More than a week ago I wrote about the 10-day challenge I was going to do.
Well, as you've noticed, I did not do it.
(Side note: No wonder I can't have a committed relationship. I can't commit to more than three days of intense relationship-building with myself.)
Day 4 is when I got derailed. I was supposed to give meaningful compliments. I have no problem doing this, except frequently when I do people think I'm being sarcastic. So, strike out on day 4.
Day 5: self expression. I actually express myself very well. Well, I express myself often. I'm not entirely sure the relationship between quality and quantity in this department.
Day 6 is media resilience. Fortunately, I have a deep distrust of everyone and everything that's selling something. I never look at fashion magazines, and when I look at articles about food, it's never healthy rabbit food or how to lose weight. It's always filled with butter and carbs and looks amazing.
Day 7 is reflecting on makeup. Is it a crutch? Is it a tool?
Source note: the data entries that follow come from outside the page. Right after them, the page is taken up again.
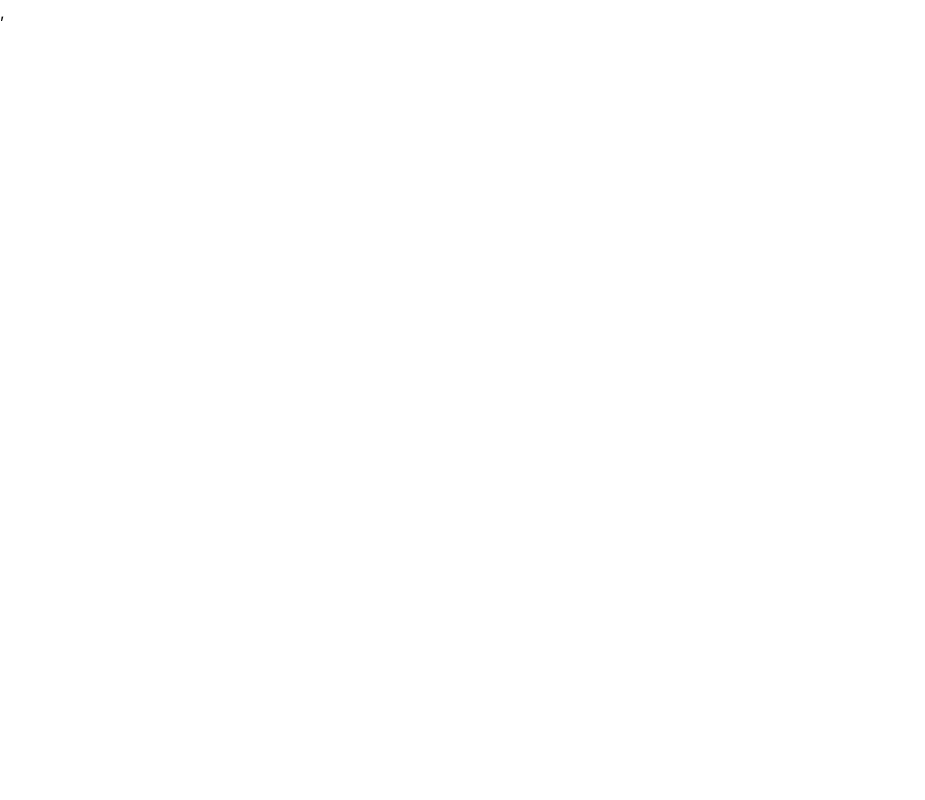
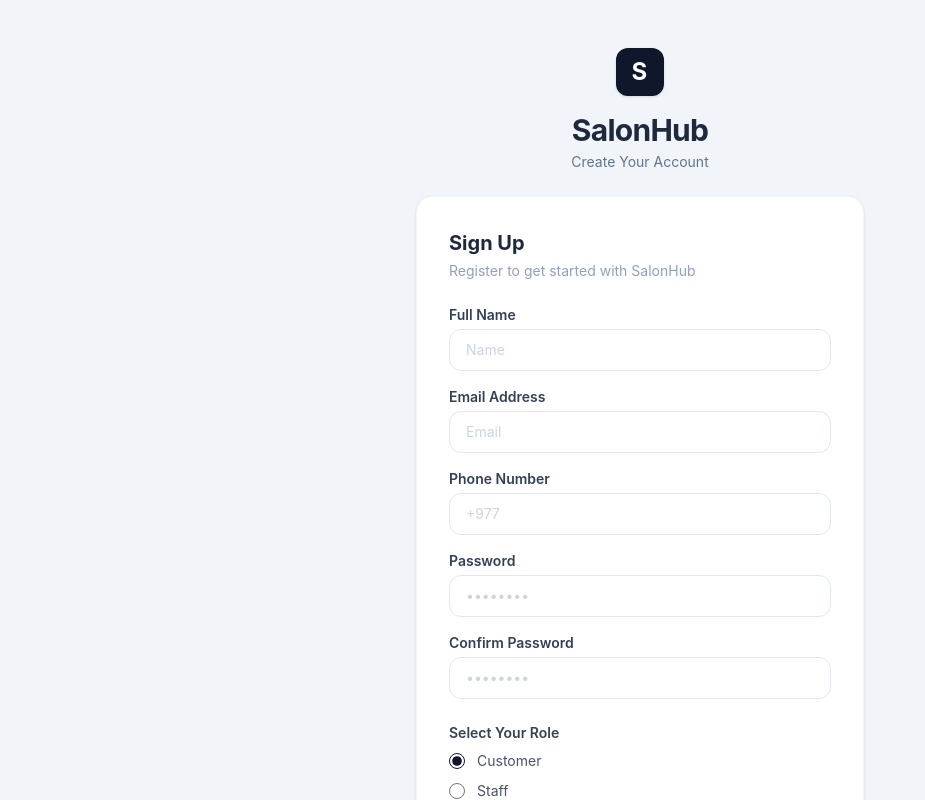
Before and after one commit to yunish122/nepali-saloon, a React app: page /register in a window 1280 px wide. Before the commit this address had no page. Shown: the top 800 px of the page, without its empty margins (0-925 px from the left). Built offline with nearby package versions, Linux system fonts and the light colour scheme; the HTML template or start-up script is replaced by a standard one.

Commit message:
SCRUM-32-register-WIP

```diff
--- a/src/App.jsx
+++ b/src/App.jsx
@@ -17,6 +17,7 @@ import ServicePage from './pages/OwnerPage/ServicePage';
 import OwnerSettingsUI from './components/features/Owner/OwnerSettingsUI';
 import OwnerSettingsPage from './pages/OwnerPage/OwnerSettingPage';
 import LoginPage from './pages/Auth/LoginPage';
+import RegisterPage from './pages/Auth/RegisterPage';
 
 
 
@@ -37,7 +38,9 @@ function App() {
 			<Route path='/owner/services' element={<ServicePage></ServicePage>}></Route>
 			<Route path='/owner/settings' element={<OwnerSettingsPage></OwnerSettingsPage>}></Route>
 
+			{/* AUTH */}
 			<Route path='/login' element={<LoginPage></LoginPage>}></Route>
+			<Route path='/register' element={<RegisterPage></RegisterPage>}></Route>
 		</Routes>
 
 	)
--- /dev/null
+++ b/src/pages/Auth/RegisterPage.jsx
@@ -0,0 +1,167 @@
+import axios from 'axios';
+import React, { useState } from 'react';
+
+function RegisterPage() {
+
+    // State variables for form fields
+    const [name, setName] = useState('');
+    const [email, setEmail] = useState('');
+    const [phone, setPhone] = useState('');
+    const [password, setPassword] = useState('');
+    const [confirmPassword, setConfirmPassword] = useState('');
+    const [role, setRole] = useState('Customer');
+
+    async function handleSubmit(e){
+        e.preventDefault();
+        try{
+            const csrf = await axios.get('http://localhost:81/sanctum/csrf-cookie',{withCredentials: true, withXSRFToken: true})
+            const res = await axios.post('http://localhost:81/register',{'name': name, 'email': email, 'phoneNum': phone, 'password': password, 'role': role},{withCredentials:true,withXSRFToken: true})
+            console.log(res)
+        }catch(err){
+            console.log(err.response)
+        }
+    };
+
+    return (
+        <div className="min-h-screen w-full bg-slate-100 flex flex-col items-center justify-center py-12 px-4 sm:px-6 lg:px-8 font-sans text-slate-800">
+
+            {/* Logo & Header Section */}
+            <div className="flex flex-col items-center mb-6">
+                <div className="w-12 h-12 bg-slate-900 rounded-xl flex items-center justify-center shadow-sm">
+                    <span className="text-white text-2xl font-bold tracking-wider">S</span>
+                </div>
+                <h1 className="mt-4 text-3xl font-bold text-slate-800 tracking-tight">SalonHub</h1>
+                <p className="mt-1 text-sm text-slate-500">Create Your Account</p>
+            </div>
+
+            {/* Form Card Container */}
+            <div className="max-w-md w-full bg-white rounded-2xl shadow-sm border border-slate-100 p-8">
+                <div className="mb-6">
+                    <h2 className="text-xl font-bold text-slate-800">Sign Up</h2>
+                    <p className="text-sm text-slate-400 mt-1">Register to get started with SalonHub</p>
+                </div>
+
+                <form onSubmit={(e)=>{handleSubmit(e)}} className="space-y-4">
+
+                    {/* Full Name Field */}
+                    <div>
+                        <label className="block text-sm font-semibold text-slate-700 mb-1">
+                            Full Name
+                        </label>
+                        <input
+                            type="text"
+                            value={name}
+                            onChange={(e) => setName(e.target.value)}
+                            placeholder="Name"
+                            className="w-full px-4 py-2.5 bg-white border border-slate-200 rounded-xl text-sm placeholder-slate-300 focus:outline-none focus:border-slate-400 transition"
+                            required
+                        />
+                    </div>
+
+                    {/* Email Field */}
+                    <div>
+                        <label className="block text-sm font-semibold text-slate-700 mb-1">
+                            Email Address
+                        </label>
+                        <input
+                            type="email"
+                            value={email}
+                            onChange={(e) => setEmail(e.target.value)}
+                            placeholder="Email"
+                            className="w-full px-4 py-2.5 bg-white border border-slate-200 rounded-xl text-sm placeholder-slate-300 focus:outline-none focus:border-slate-400 transition"
+                            required
+                        />
+                    </div>
+
+                    {/* Phone Number Field */}
+                    <div>
+                        <label className="block text-sm font-semibold text-slate-700 mb-1">
+                            Phone Number
+                        </label>
+                        <input
+                            type="tel"
+                            value={phone}
+                            onChange={(e) => setPhone(e.target.value)}
+                            placeholder="+977"
+                            className="w-full px-4 py-2.5 bg-white border border-slate-200 rounded-xl text-sm placeholder-slate-300 focus:outline-none focus:border-slate-400 transition"
+                            required
+                        />
+                    </div>
+
+                    {/* Password Field */}
+                    <div>
+                        <label className="block text-sm font-semibold text-slate-700 mb-1">
+                            Password
+                        </label>
+                        <input
+                            type="password"
+                            value={password}
+                            onChange={(e) => setPassword(e.target.value)}
+                            placeholder="••••••••"
+                            className="w-full px-4 py-2.5 bg-white border border-slate-200 rounded-xl text-sm placeholder-slate-300 focus:outline-none focus:border-slate-400 transition"
+                            required
+                        />
+                    </div>
+
+                    {/* Confirm Password Field */}
+                    <div>
+                        <label className="block text-sm font-semibold text-slate-700 mb-1">
+                            Confirm Password
+                        </label>
+                        <input
+                            type="password"
+                            value={confirmPassword}
+                            onChange={(e) => setConfirmPassword(e.target.value)}
+                            placeholder="••••••••"
+                            className="w-full px-4 py-2.5 bg-white border border-slate-200 rounded-xl text-sm placeholder-slate-300 focus:outline-none focus:border-slate-400 transition"
+                            required
+                        />
+                    </div>
+
+                    {/* Role Selection Group */}
+                    <div className="pt-2">
+                        <label className="block text-sm font-semibold text-slate-700 mb-2">
+                            Select Your Role
+                        </label>
+                        <div className="space-y-2.5">
+                            {['Customer', 'Staff', 'Owner'].map((roleOption) => (
+                                <label key={roleOption} className="flex items-center space-x-3 cursor-pointer select-none text-sm text-slate-600">
+                                    <input
+                                        type="radio"
+                                        name="role"
+                                        value={roleOption}
+                                        checked={role === roleOption}
+                                        onChange={(e) => setRole(e.target.value)}
+                                        className="w-4 h-4 text-slate-900 border-slate-300 focus:ring-0 accent-slate-900"
+                                    />
+                                    <span>{roleOption}</span>
+                                </label>
+                            ))}
+                        </div>
+                    </div>
+
+                    {/* Submit Button */}
+                    <div className="pt-4">
+                        <button
+                            type="submit"
+                            className="w-full py-3 bg-[#0d1527] text-white text-sm font-medium rounded-xl hover:bg-slate-800 transition shadow-sm"
+                        >
+                            Create Account
+                        </button>
+                    </div>
+                </form>
+
+                {/* Footer Link */}
+                <div className="mt-6 text-center text-sm text-slate-500">
+                    Already have an account?{' '}
+                    <a href="#signin" className="font-semibold text-slate-900 hover:underline">
+                        Sign in
+                    </a>
+                </div>
+            </div>
+
+        </div>
+    );
+}
+
+export default RegisterPage
```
Is it a mask? Is it the way I attract attention? I'm actually reasonably sure it is none of those things. It makes me look better, but I can leave home without it.
Day 8: write your body a love letter. I think you know where this is going.
Day 9: I'm supposed to compare a picture of a fashion model to one of my role models. I will say, Kate Moss looks nothing like Nicholas Kristof.
Day 10 is tomorrow, but we all know I'm not going to follow through, so I'll just do it now: I am beautiful because I actually do like myself. I like that I can run for so long, that I can yell myself hoarse watching soccer and not feel silly, that I can be ready for the day in 30 minutes or less and that I can put my face in the newspaper right next to my opinions and be proud of what I do.
So, clearly I failed. I probably should have seen this coming from the beginning when I started looking for flaws. I found one that turned me off pretty quickly. There are 10 women illustrating these ideals. They all have perfect smiles; there isn't one gap-toothed model in the bunch. They all have hair that looks like it's doing what they told it to. Only one of the 10 appears to be above-average in weight.
It reminded me of the cover of a church magazine several months ago about marriage. The couple on the cover were attractive, svelte, well-dressed and had no doubt been Photoshopped. The man looked several years older than the woman, as is expected. They were the ideal. Except none of us reading it were the ideal. All I saw when I looked at that is women with gappy teeth, wispy, unresponsive hair and huge calves don't get married, or at least not to attractive men.
So if we're going to consider how fashion magazines are destroying how women look at ourselves, we need to make sure it's not happening closer to home. Like, singles wards shouldn't be a competition for who looks the hottest. Church magazines need to show pictures that represent all of the church members, not just the cute, perky, well-dressed ones who are doing it right. If this body challenge was going to be truly effective in getting me to love myself, it shouldn't have provided me with almost a dozen examples of women to which I can compare myself.
I have self-confidence -- arguably too much sometimes. But that doesn't change the fact that I wish I was prettier, more slender and less awkward. Not, of course, that this is anyone's problem but my own, but a girl could use a little help sometimes, y'know?